- Back-up your computer files regularly, both with an external hard drive/USB stick and in the cloud (so if one back-up fails, you still have the other)
- Use robust passwords and keep a secure record of them — online password management systems are increasingly popular
- Host your website with a reputable service that provides regular back-ups and good security protection
- Use a reliable email provider — most small businesses use Microsoft Outlook or G-Suite email
- Make sure you have the right types of insurance in place for your particular business, with sufficient levels of cover
- Consider whether you need to invest in any spare hardware.
Illness or Unavailability
Do you have a trusted associate or friend who could effectively cover for you if you suddenly became ill or otherwise unable to work for more than a couple of days?
Bear in mind that as well as personal illness, this could also be if a dependent or loved one becomes sick or needs urgent support from you.
Having a back-up is especially important for sole traders and freelancers, who typically operate within much narrower margins and have no colleagues to provide cover.
You may already have trusted associates or friends who work in your field who you refer work on to if you’re busy and vice versa. If you haven’t already, talk to them about the possibility of providing back-up to each other in case of an emergency.
If you don’t already have people like this in your network, set yourself an objective to identify some. Think about others in your field whose work you rate and whose integrity you respect.
Other Useful Info For Your Plan
Your disaster recovery plan should include your business insurance details — policy numbers and phone numbers to call in the event of a claim.
Think about who you might need to contact if a disaster strikes your business — this may include key clients, suppliers, and people you’ve identified as potential back-ups. You could also include useful contacts such as a local IT company.
List their names, who they are, phone numbers/email addresses, and triggers for contacting them (this may be obvious to you, but it is helpful to note in case someone else is using the plan on your behalf if you’re incapacitated).
Test and Review Your Disaster Recovery Plan
Once you’ve created your disaster recovery plan, do a test drill. (Buy yourself a hi-viz vest and clipboard if you want to get really method about it.)
Pick a morning to imagine that you can’t access your computer files or the internet. Run through the steps you’d take to be able to fix or get around this so you can do your work anyway. Try this with a few different scenarios from your plan.
It might sound a bit silly, but actually following the steps in practice will help you to identify gaps in your planning and other things you should consider adding to your plan.
Once you’re satisfied that your disaster recovery plan’s in good shape, put a reminder in your calendar to review it every six months. As your business and working practices evolve over time, your contingency plans and back-ups will need tweaking too.
And make sure you print off a few copies and store them in different places, for example, your desk, your car, your best friend’s house.
Don’t end up in a situation where the only place your disaster recovery plan is saved is on your laptop hard drive…which is no longer accessible due to a disaster.
While nobody can predict or prevent all disasters, you can take active steps to disaster-proof your business so that it won’t be knocked out by problems that arise.

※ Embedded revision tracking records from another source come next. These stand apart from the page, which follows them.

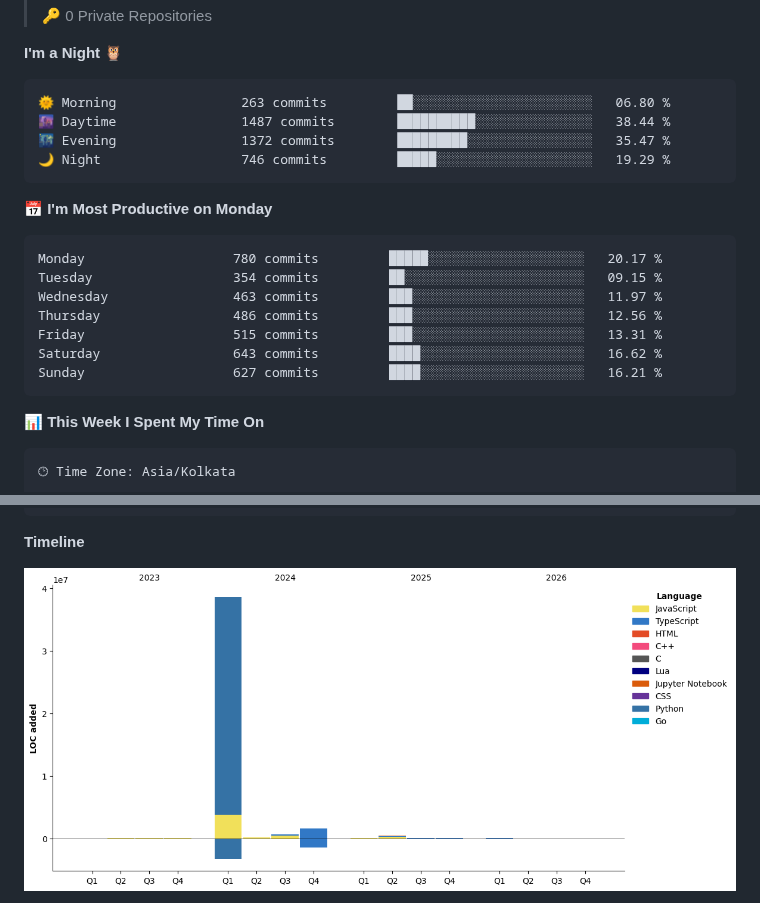
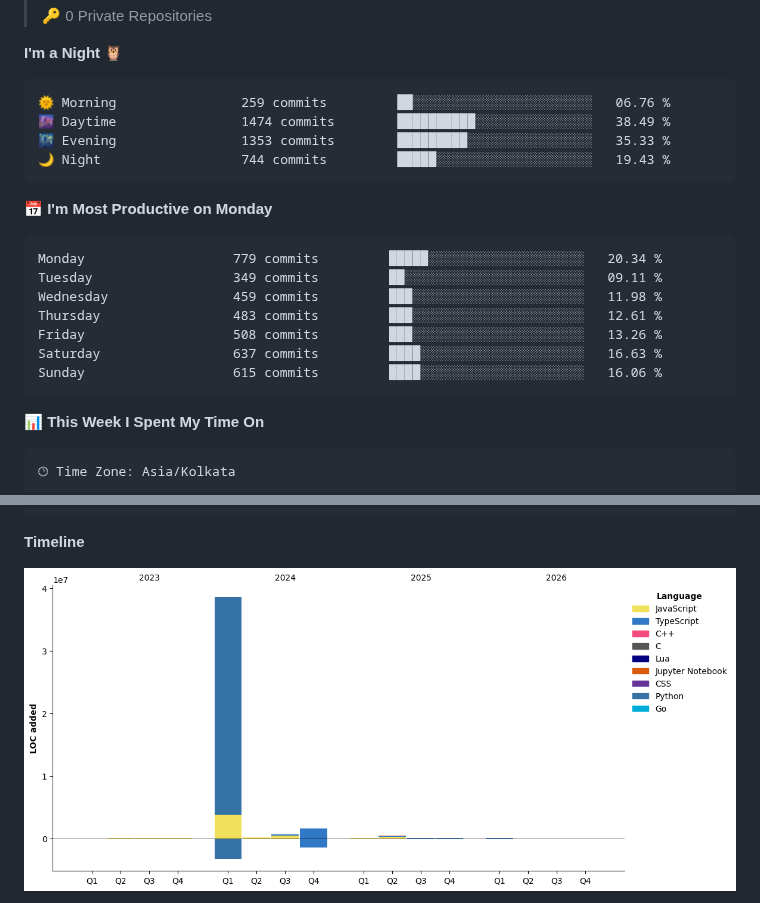
Before and after one commit to ParthKapoor-dev/ParthKapoor-dev, a Markdown page: README.md, 2 parts joined by grey strips. Rendered like a GitHub page; pictures changed too: assets/bar_graph.png.

Commit message:
Updated with Dev Metrics

````diff
--- a/README.md
+++ b/README.md
@@ -20,21 +20,21 @@
 **I'm a Night 🦉**
 
 ```text
-🌞 Morning                263 commits         ██░░░░░░░░░░░░░░░░░░░░░░░   06.80 %
-🌆 Daytime                1487 commits        ██████████░░░░░░░░░░░░░░░   38.44 %
-🌃 Evening                1372 commits        █████████░░░░░░░░░░░░░░░░   35.47 %
-🌙 Night                  746 commits         █████░░░░░░░░░░░░░░░░░░░░   19.29 %
+🌞 Morning                259 commits         ██░░░░░░░░░░░░░░░░░░░░░░░   06.76 %
+🌆 Daytime                1474 commits        ██████████░░░░░░░░░░░░░░░   38.49 %
+🌃 Evening                1353 commits        █████████░░░░░░░░░░░░░░░░   35.33 %
+🌙 Night                  744 commits         █████░░░░░░░░░░░░░░░░░░░░   19.43 %
 ```
 📅 **I'm Most Productive on Monday**
 
 ```text
-Monday                   780 commits         █████░░░░░░░░░░░░░░░░░░░░   20.17 %
-Tuesday                  354 commits         ██░░░░░░░░░░░░░░░░░░░░░░░   09.15 %
-Wednesday                463 commits         ███░░░░░░░░░░░░░░░░░░░░░░   11.97 %
-Thursday                 486 commits         ███░░░░░░░░░░░░░░░░░░░░░░   12.56 %
-Friday                   515 commits         ███░░░░░░░░░░░░░░░░░░░░░░   13.31 %
-Saturday                 643 commits         ████░░░░░░░░░░░░░░░░░░░░░   16.62 %
-Sunday                   627 commits         ████░░░░░░░░░░░░░░░░░░░░░   16.21 %
+Monday                   779 commits         █████░░░░░░░░░░░░░░░░░░░░   20.34 %
+Tuesday                  349 commits         ██░░░░░░░░░░░░░░░░░░░░░░░   09.11 %
+Wednesday                459 commits         ███░░░░░░░░░░░░░░░░░░░░░░   11.98 %
+Thursday                 483 commits         ███░░░░░░░░░░░░░░░░░░░░░░   12.61 %
+Friday                   508 commits         ███░░░░░░░░░░░░░░░░░░░░░░   13.26 %
+Saturday                 637 commits         ████░░░░░░░░░░░░░░░░░░░░░   16.63 %
+Sunday                   615 commits         ████░░░░░░░░░░░░░░░░░░░░░   16.06 %
 ```
 
 
````
Also changed, not shown: other parts of README.md (+1 -1 lines).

Small businesses and freelancers are typically least likely to have a disaster recovery plan, yet are also most vulnerable to the impact of disasters. Investing time to create a disaster recovery plan is, therefore, a smart move to protect your business and increase its resilience to setbacks.
Putting in place preventative measures such as antivirus software, multiple back-ups, and using reliable providers, means your business is already in a robust position to avoid or minimize the impact of disasters occurring.
And identifying the software, equipment, and solutions you’ll need in the event something does go wrong means that you can move quickly in this situation to minimize the downtime for your business and resume normal service.
Your bank balance, blood pressure, and clients will all feel the benefits of this.